Currently the Cargo
release profile compiles with
-C opt-level=3 by default. Should this be changed to
rustc and Clang both use
-O2 as the “default” optimization level (the one you get if you just pass the
-O flag). If I understand correctly, rustc’s optimization levels are approximately equivalent to Clang’s (i.e., they enable/disable most of the same LLVM passes). According to the Clang developers, Clang’s
-O3 flags roughly correspond to these goals:
-O2: optimized build, but should not explode in code size nor consume all resources while compiling
-O3: throw everything and hope it sticks
In many benchmarks,
clang -O2 generates code that is as fast or faster than
I did some brief tests of a couple of crates (

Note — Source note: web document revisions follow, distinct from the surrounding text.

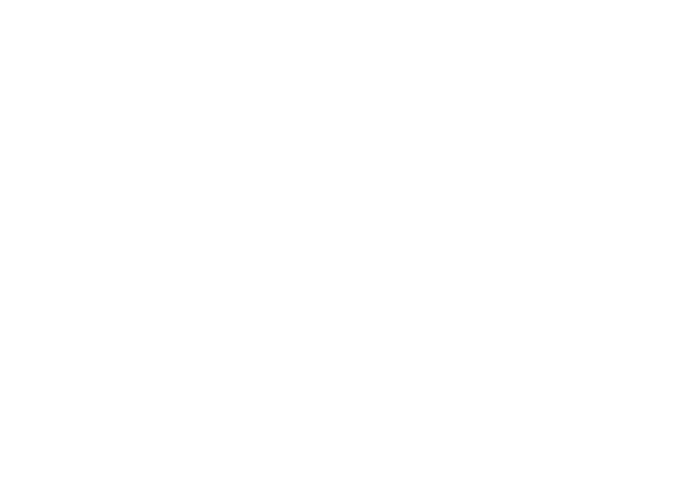
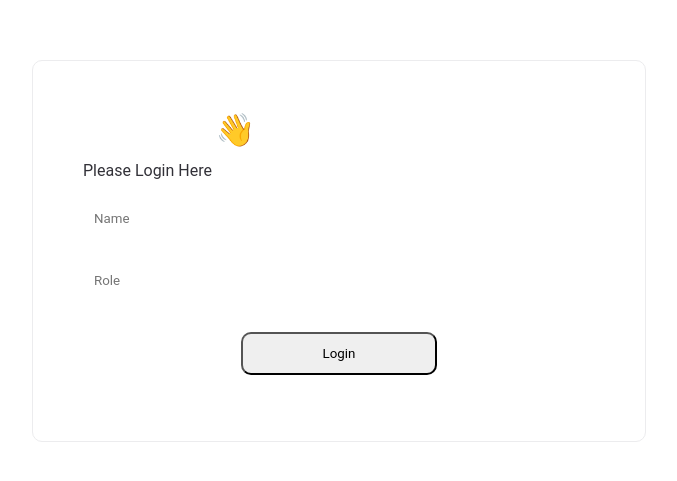
Before and after one commit to vickydollas/vic-management-app, a Vue app: page /login in a window 1280 px wide. Before the commit this address had no page. Shown: the part 149-630 px from the top of the page, without its empty margins (301-978 px from the left). Built offline with nearby package versions, Linux system fonts and the light colour scheme; what vue3-apexcharts would draw is missing.

Commit message:
login page and functionality

```diff
--- a/public/jobs2.json
+++ b/public/jobs2.json
@@ -5,6 +5,7 @@
       "name": "Victor John",
       "identityNum": "65743214",
       "department": "Manager",
+      "role": "hr_head",
       "title": "HR Manager",
       "truth": "On Time",
       "time": "8:30 AM",
@@ -30,6 +31,7 @@
       "identityNum": "77842233",
       "name": "Leasie Watson",
       "department": "Design",
+      "role": "employee",
       "title": "Team Lead - Designer",
       "truth": "On Time",
       "time": "8:55 AM",
@@ -56,6 +58,7 @@
       "imagePath": "/images/profile3.png",
       "name": "Darlene Robertson",
       "department": "Engineering",
+      "role": "employee",
       "title": "Front Developer",
       "truth": "Late",
       "time": "9:01 AM",
--- a/src/components/SideBar.vue
+++ b/src/components/SideBar.vue
@@ -1,6 +1,8 @@
 <script setup>
 import { RouterLink, useRoute } from "vue-router";
+import { useAuth } from '../composables/auth'
 
+const auth = useAuth()
 const route = useRoute();
 const isActive = (routePath) => {
   return route.path === routePath;
@@ -33,22 +35,22 @@ const handleToggle = () => {
         to="/department"
         ><i class="pi pi-microsoft"></i>All Departments</router-link
       >
-      <router-link
+      <router-link v-if="auth.state.user?.role === 'hr_head'"
         :class="[isActive('/attendance') ? 'bg-active' : 'bg-not']"
         to="/attendance"
         ><i class="pi pi-calendar-clock"></i>Attendance</router-link
       >
-      <router-link
+      <router-link v-if="auth.state.user?.role === 'hr_head'"
         :class="[isActive('/payroll') ? 'bg-active' : 'bg-not']"
         to="/payroll"
         ><i class="pi pi-dollar"></i>Payroll</router-link
       >
-      <router-link
+      <router-link v-if="auth.state.user?.role === 'hr_head'"
         :class="[isActive('/jobs') ? 'bg-active' : 'bg-not']"
         to="/jobs"
         ><i class="pi pi-briefcase"></i>Jobs</router-link
       >
-      <router-link
+      <router-link v-if="auth.state.user?.role === 'hr_head'"
         :class="[isActive('/candidate') ? 'bg-active' : 'bg-not']"
         to="/candidate"
         ><i class="pi pi-user"></i>Candidate</router-link
--- a/src/components/attendance_overview/AttendanceList.vue
+++ b/src/components/attendance_overview/AttendanceList.vue
@@ -149,6 +149,5 @@ label{
   font-size: var(--fs-aaa);
 }
 .div1 h2 { font-size: var(--fs-v); align-self: center;}
-/* .div1 a { padding: 20px 0;} */
 }
 </style>
--- a/src/components/body/LogoutDisplay.vue
+++ b/src/components/body/LogoutDisplay.vue
@@ -1,10 +1,20 @@
 <script setup>
+import { useAuth } from '../../composables/auth'
+import { useRouter } from 'vue-router'
+
+const router = useRouter()
+const auth = useAuth()
+
+const handleLogout = () => {
+  auth.logout()
+  router.push('/login')
+}
 </script>
 <template>
   <div class="logout">
     <div>
       <p class="my-profile"><i class="pi pi-user"></i>My Profile</p>
-      <p class="logoutkey"><i class="pi pi-sign-out"></i>Logout</p>
+      <p class="logoutkey cursor-pointer" @click="handleLogout()"><i class="pi pi-sign-out"></i>Logout</p>
     </div>
   </div>
 </template>
--- /dev/null
+++ b/src/composables/auth.js
@@ -0,0 +1,30 @@
+import { reactive, computed } from "vue";
+
+const state = reactive({
+    user: JSON.parse(localStorage.getItem('user')) || null
+})
+
+const login = (useData) => {
+    state.user = useData
+    localStorage.setItem('user', JSON.stringify(useData))
+}
+
+const logout = () => {
+    state.user = null
+    localStorage.removeItem('user')
+}
+
+const isLoggedIn = computed(() => !!state.user)
+const isEmployee = computed(() => state.user?.title === "employee")
+const isAdmin = computed(() => { state.user?.title === "HR Manager"})
+
+export function useAuth() {
+    return {
+        state,
+        login,
+        logout,
+        isEmployee,
+        isLoggedIn,
+        isAdmin
+    }
+}
--- a/src/composables/useTheme.js
+++ b/src/composables/useTheme.js
@@ -17,7 +17,7 @@ export function useTheme () {
         }else if (option === 'dark') {
             isLight.value = true
         }else{
-            isLight.va = false
+            isLight.value = false
         }
         localStorage.setItem('theme', isLight.value ? 'light' : 'dark')
     }
--- a/src/router/index.js
+++ b/src/router/index.js
@@ -1,5 +1,8 @@
 import { createRouter, createWebHistory } from 'vue-router'
+import { useAuth } from '../composables/auth'
+
 import HomeView from '../views/HomeView.vue'
+import LoginView from '../views/LoginView.vue'
 import EmployeeView from '../views/EmployeeView.vue'
 import DepartmentView from '../views/DepartmentView.vue'
 import AttendanceView from '../views/AttendanceView.vue'
@@ -17,9 +20,15 @@ import SettingsView from '../views/SettingsView.vue'
 
 const routes = [
   {
+    path: '/login',
+    name: 'login',
+    component: LoginView
+  },
+  {
     path: '/',
     name: 'home',
-    component: HomeView
+    component: HomeView,
+    meta: { requiresAuth: true}
   },
   {
     path: '/employee',
@@ -61,12 +70,14 @@ const routes = [
   {
     path: '/attendance',
     name: 'attendance',
-    component: AttendanceView
+    component: AttendanceView,
+    meta: { requiresAuth: true, role: 'employee'}
   },
   {
     path: '/payroll',
     name: 'payroll',
-    component: PayrollView
+    component: PayrollView,
+    meta: { requiresAuth: true, role: 'employee'}
   },
   {
     path: '/jobs',
@@ -76,7 +87,8 @@ const routes = [
   {
     path: '/candidate',
     name: 'candidate',
-    component: CandidateView
+    component: CandidateView,
+    meta: { requiresAuth: true, role: 'employee'}
   },
   {
     path: '/leaves',
@@ -109,5 +121,15 @@ const router = createRouter({
   history: createWebHistory(process.env.BASE_URL),
   routes
 })
+router.beforeEach((to, from, next) => {
+  const auth = useAuth()
+  if (!auth.isLoggedIn.value && to.path !== '/login') {
+    return next('/login')
+  }
+  // if (to.meta.role && auth.state.user.role !== to.meta.role) {
+    // return next('/login')
+  // }
+  next()
+})
 
 export default router
--- a/src/style.css
+++ b/src/style.css
@@ -39,6 +39,7 @@
 .dark-theme {
   --bg-color: #16151C;
   --text-color: #f5f5f5;
+  --login-color: #1a1a1a;
   --accent-color: #f1c40f;
   --border-color: #323138;
   --border-top: #323138;
@@ -63,6 +64,7 @@
 .light-theme {
     --bg-color: #ffffff;
     --text-color: #1a1a1a;
+    --login-color:#f5f5f5;
     --border-color: #ECECEE;
     --border-top: #ECECEE;
     --icon-color: #D4D8DE;
--- /dev/null
+++ b/src/views/LoginView.vue
@@ -0,0 +1,106 @@
+<script setup>
+import { ref } from "vue";
+import { useTheme } from "../composables/useTheme";
+import jobs2 from "../../public/jobs2.json";
+import { useAuth } from "../composables/auth";
+import { useRouter } from "vue-router";
+
+const auth = useAuth();
+const router = useRouter()
+const { isLight, toggleTheme } = useTheme();
+const inputName = ref("");
+const inputRole = ref("");
+// console.log(inputName)
+
+const findUser = () => {
+  const user = jobs2.find(
+    (u) =>
+      u.role?.toLowerCase() === inputRole.value.toLowerCase() && u.name.toLowerCase() === inputName.value.toLowerCase()
+  );
+
+  if (!user) {
+    alert("invalid username");
+    auth.logout();
+    router.push('/login')
+    return
+  }
+  auth.login({ name: user.name, role: user.role });
+  router.push('/')
+};
+</script>
+<template>
+  <div class="home" :class="[isLight ? 'dark-theme' : 'light-theme']">
+    <div
+      class="border border-width border-[var(--border-color)] rounded-[10px] p-[50px]"
+    >
+      <h1 class="text-[#ffffff]">Welcome 👋</h1>
+      <p class="text-[#323138] my-3">Please Login Here {{ inputName }}</p>
+      <form @submit.prevent="findUser">
+        <div>
+          <input
+            type="text"
+            placeholder="Name"
+            v-model="inputName"
+            name=""
+            id=""
+          />
+        </div>
+        <div>
+          <input
+            type="text"
+            placeholder="Role"
+            v-model="inputRole"
+            name=""
+            id=""
+          />
+        </div>
+        <div class="button">
+          <button
+            class="my-4 py-3 px-20 cursor-pointer rounded-[10px]"
+            type="submit"
+          >
+            Login
+          </button>
+        </div>
+      </form>
+    </div>
+  </div>
+</template>
+<style scoped>
+.home {
+  background-color: var(--bg-color);
+  min-height: 100vh;
+  display: flex;
+  justify-content: center;
+  align-items: center;
+}
+input[type="text"] {
+  width: 500px;
+  height: 50px;
+  margin: 0 0 10px 0;
+  color: var(--text-color);
+  background-color: var(--bg-color);
+  border: 1px solid #fff;
+  border-radius: 8px;
+  padding: 0 0 0 10px;
+}
+.button {
+  justify-self: center;
+  color: var(--text-color);
+  background-color: var(--bg-color);
+}
+.h1,
+p,
+input[type="text"],
+button {
+  font-family: "roboto", sans-serif;
+}
+@media (max-width: 768px) {
+  .home > div{
+    padding: 20px;
+  }
+  input[type="text"] {
+    width: 350px;
+  }
+}
+</style>
```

quickersort) with opt-level set to both 2 and 3 in the release and bench profiles, while keeping all other options unchanged. My results for these two crates showed that

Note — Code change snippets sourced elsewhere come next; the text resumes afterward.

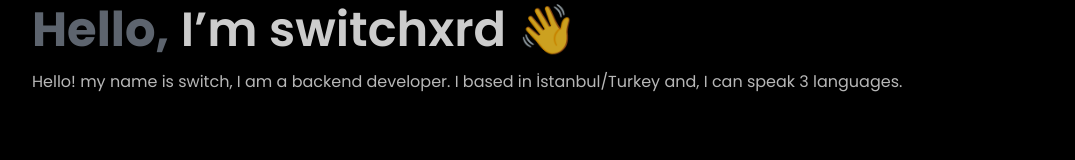
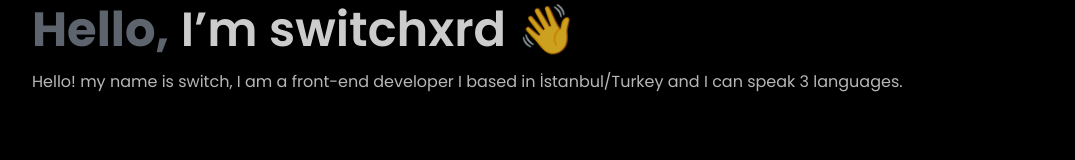
Before and after one commit to switchxrdd/portfolio, a Next.js app: page / in a window 1280 px wide. Shown: the part 242-402 px from the top of the page, without its empty margins (96-1171 px from the left). Built offline with nearby package versions, Linux system fonts and the light colour scheme; no server answers.

Commit message:
Update Hero.tsx

```diff
--- a/components/Hero.tsx
+++ b/components/Hero.tsx
@@ -62,7 +62,7 @@ export default function Hero() {
       <h1 className="text-5xl font-semibold text-white">
         <span className="text-primary font-bold">Hello,</span> I’m switchxrd 👋
       </h1>
-      <p className="mt-4 text-md text-gray-200">Hello! my name is switch, I am a backend developer. I based in İstanbul/Turkey and, I can speak 3 languages.</p>
+      <p className="mt-4 text-md text-gray-200">Hello! my name is switch, I am a front-end developer I based in İstanbul/Turkey and I can speak 3 languages.</p>
     </div>
   );
 }
```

opt-level=2 reduced build time slightly (1–3%), used about same amount of memory at build time (within 1%), and generated code that is about the same size. The
opt-level=2 build was a few percent faster on several of the crates’ benchmarks, about the same speed on several more, and a few percent slower on some benchmarks.
I also recently tested the effects of opt-level=2 versus 3 on code size for Servo’s “stylo” library. In that case,
opt-level=3 produced code that was about 6.5% larger than
opt-level=2, but I don’t currently have performance measurements for the generated code.
I can continue gathering data on other crates, but first I’m curious if anyone has good arguments or data for or against changing the default opt-level.